How To Reduce Tax Liability With A Hobby
Did you know that you can learn how to reduce tax liability with a hobby? Yes, that's correct. The key though is that your hobby must be, per IRS rules, for-profit.
Per IRS ruling, a for-profit hobby is defined as "An activity is presumed for profit if it makes a profit in at least three of the last five tax years, including the current year (or at least two of the last seven years for activities that consist primarily of breeding, showing, training or racing horses)."
So, if you can make money from that certain passion in your life, such as creating pottery, painting or even car racing, you can reduce tax liability with your hobby by following just a few tax deduction strategies.

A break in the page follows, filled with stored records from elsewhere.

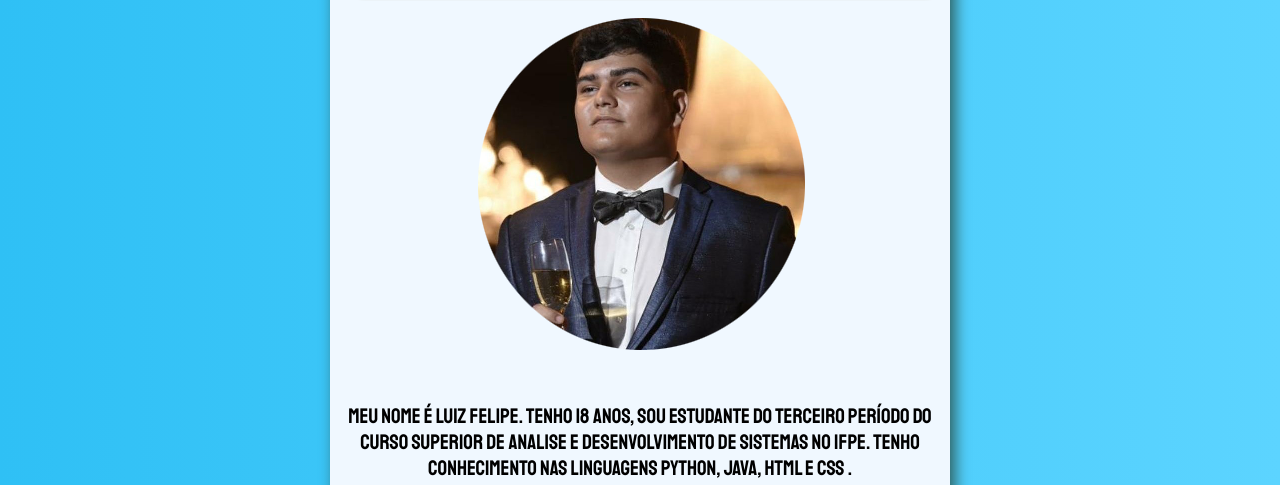
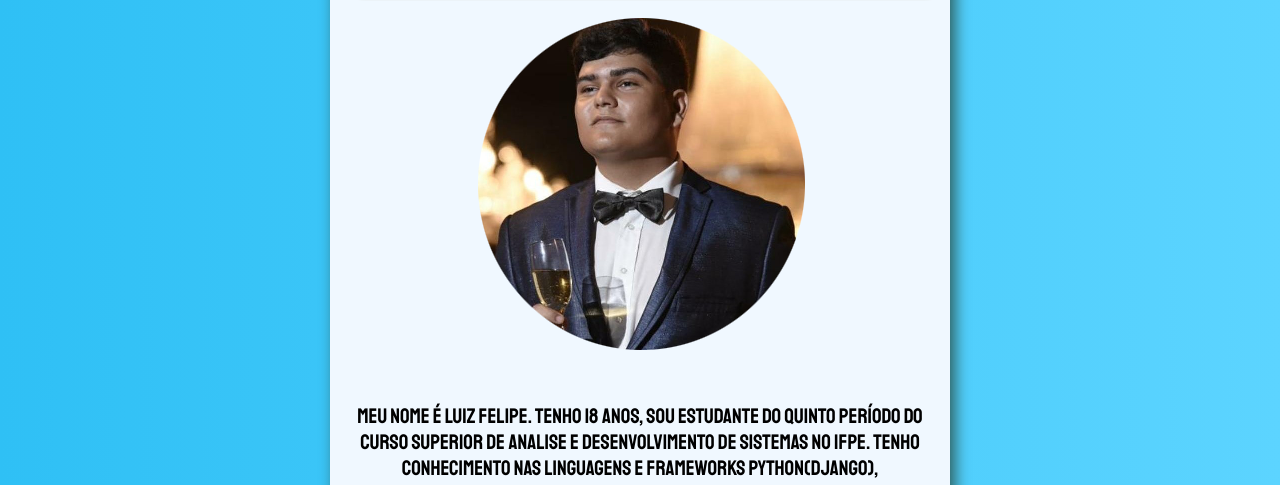
Before and after one commit to LuizFelipe33/Quem-sou-eu, a plain HTML site: page index.html in a window 1280 px wide. Shown: the part 95-580 px from the top of the page. Drawn offline with Linux system fonts and the light colour scheme.

Commit message:
Update index.html

```diff
--- a/index.html
+++ b/index.html
@@ -27,7 +27,7 @@
 <body>
      <main>   <h1>Quem sou eu?</h1>
         <img src="eu.png" alt="Luiz Felipe">
-        <p>Meu nome é Luiz Felipe. Tenho 18 anos, sou estudante do terceiro período do curso superior de Analise e Desenvolvimento de Sistemas no IFPE. Tenho conhecimento nas linguagens python, Java, HTML e Css . </p>
+        <p>Meu nome é Luiz Felipe. Tenho 18 anos, sou estudante do quinto período do curso superior de Analise e Desenvolvimento de Sistemas no IFPE. Tenho conhecimento nas linguagens e frameworks python(Django), Java(Springboot, Node), HTML e Css.</p>
 
         <h2>Como falar comigo?</h2>
         <p><a href="https://www.instagram.com/luizf3lip33/"target="_black" rel="external">Instagram</a><br>
```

- Reduce your Adjusted Gross Income (AGI). Your AGI is the total amount that you pay taxes on yearly. If you have a hobby which creates income, such as selling pottery, all of the equipment or associated expenses to make your hobby item is fully deductible, although you must claim the sales as part of your AGI. So, go out and buy a new pottery wheel, load up on glazes and other pottery supplies before April 15 and lower your AGI.
- Keep a spreadsheet of all hobby related expenses throughout the year. Tracking your expenses is key to making sure that you claim all of the deductions available. And, don't think that the $2 glaze you purchased doesn't count; it does. Small expenses add up to large expenses.

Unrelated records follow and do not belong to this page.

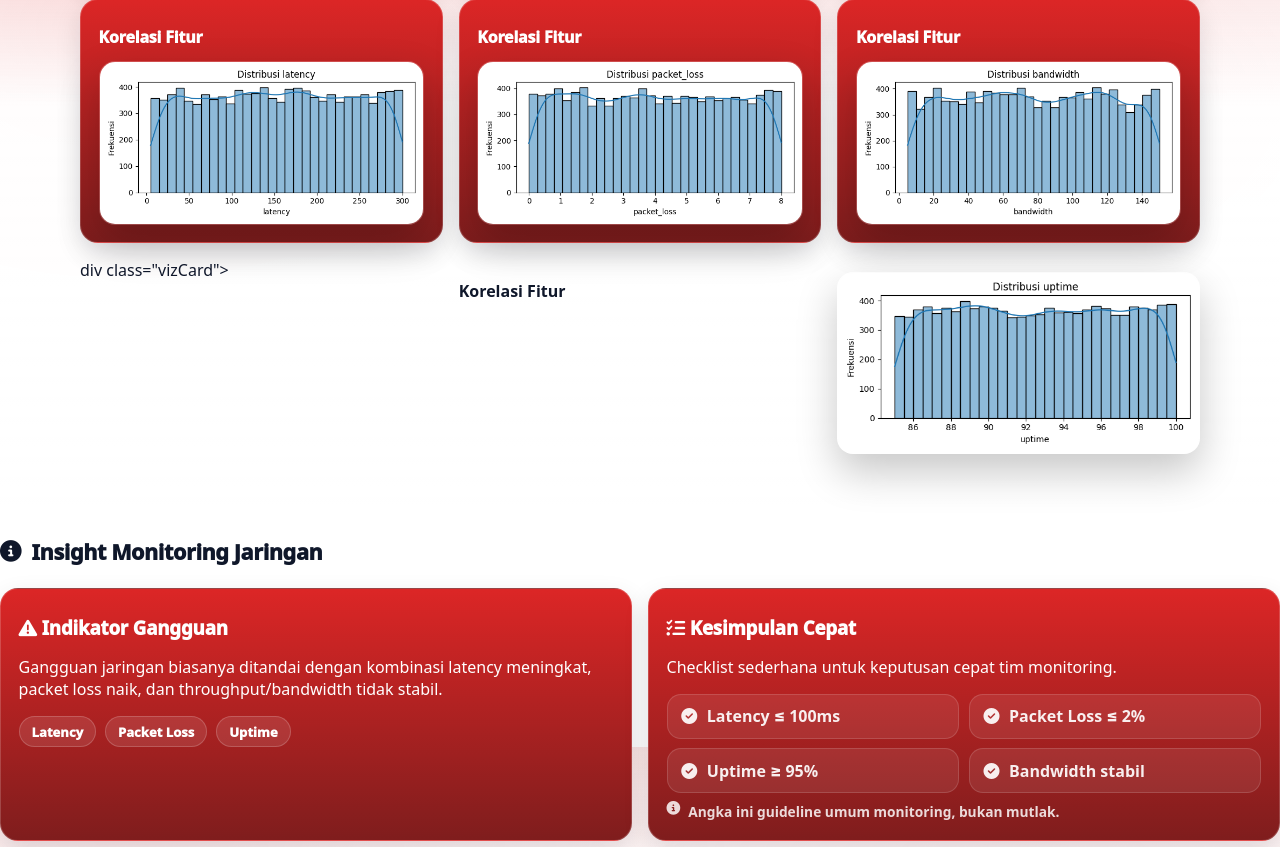
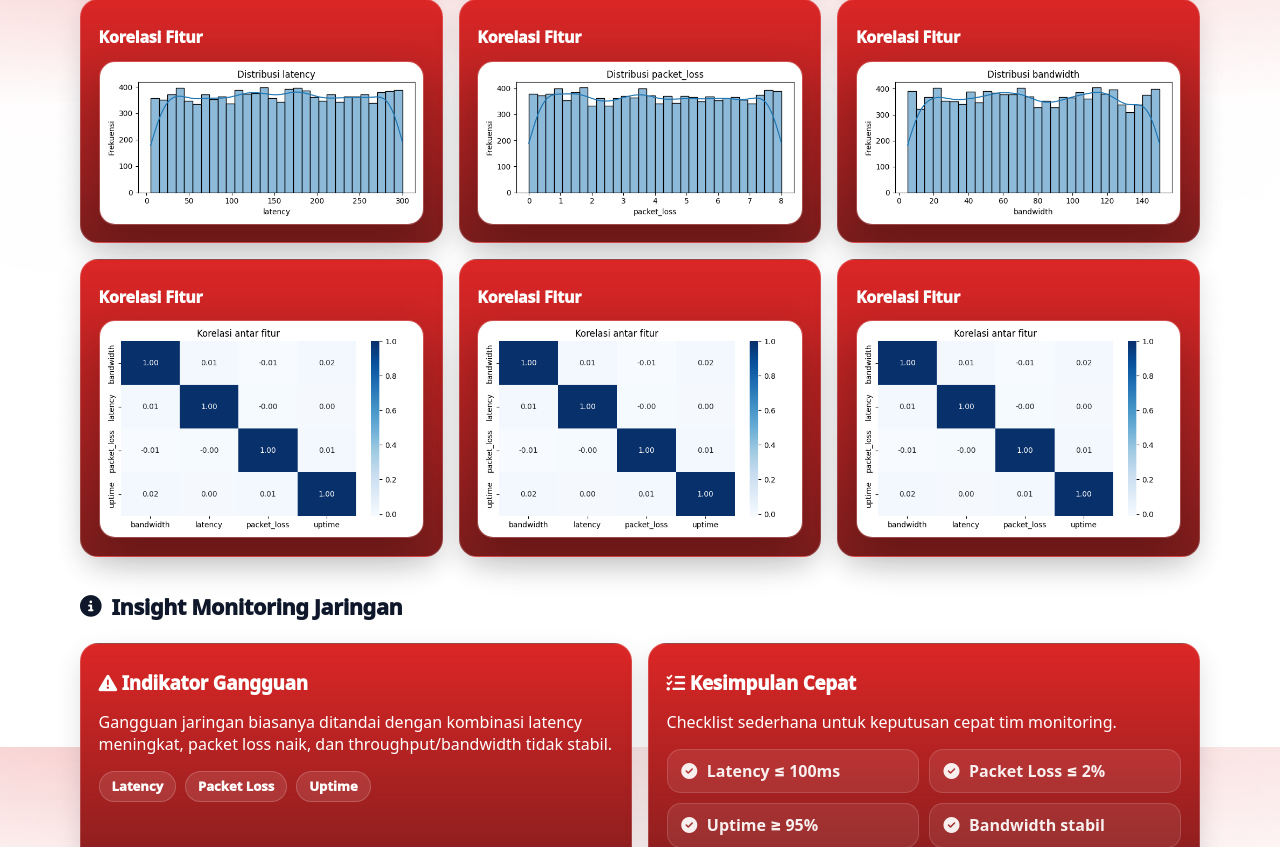
Before and after one commit to Raffa-shi/Prediksi-Machine-Learning, a Flask app: page / in a window 1280 px wide. Shown: the part 3253-4100 px from the top of the page. Run offline with Flask 3, Linux system fonts and the light colour scheme; parts of the project's set-up code (start-up, migrations or seed data) failed here and were passed over.

Commit message:
Adding Card

```diff
--- a/Supervised Learning/templates/index.html
+++ b/Supervised Learning/templates/index.html
@@ -439,11 +439,24 @@
         <img class="vizImg slotImg" src="{{ url_for('static', filename='distribusi_bandwidth.png') }}" alt="korelasi fitur">
       </div>
 
-      div class="vizCard">
+       <div class="vizCard">
         <h4>Korelasi Fitur</h4>
-        <!-- Additional 4 -->
-        <img class="vizImg slotImg" src="{{ url_for('static', filename='distribusi_uptime.png') }}" alt="korelasi fitur">
+        <!-- Additional 4-->
+        <img class="vizImg slotImg" src="{{ url_for('static', filename='correlation_heatmap.png') }}" alt="korelasi fitur">
       </div>
+
+      <div class="vizCard">
+        <h4>Korelasi Fitur</h4>
+        <!-- Additional 4-->
+        <img class="vizImg slotImg" src="{{ url_for('static', filename='correlation_heatmap.png') }}" alt="korelasi fitur">
+      </div>
+
+      <div class="vizCard">
+        <h4>Korelasi Fitur</h4>
+        <!-- Additional 4-->
+        <img class="vizImg slotImg" src="{{ url_for('static', filename='correlation_heatmap.png') }}" alt="korelasi fitur">
+      </div>
+
     </div>
 
   </div>
```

- Keep a record of your car mileage when used for your hobby. If you're delivering a pottery piece to a client, you can pay yourself fifty cents a mile (as of June 21, 2010) for each mile your car is used for your hobby. This payback money, ostensibly, will pay for wear and tear on your car. Don't try to deduct the cost of oil changes, though, as they're included in that fifty cents a mile.
- Add up all of your expenses and record it on Schedule A, IRS Form 1040. A good idea is to be conservative in your deductions as this could possibly raise a red flag on your taxes if you're too aggressive in your claims.
It's always good advice to check with a Certified Public Accountant before reducing tax liability with a hobby. The right person should be able to guide you on how to fly under the IRS radar.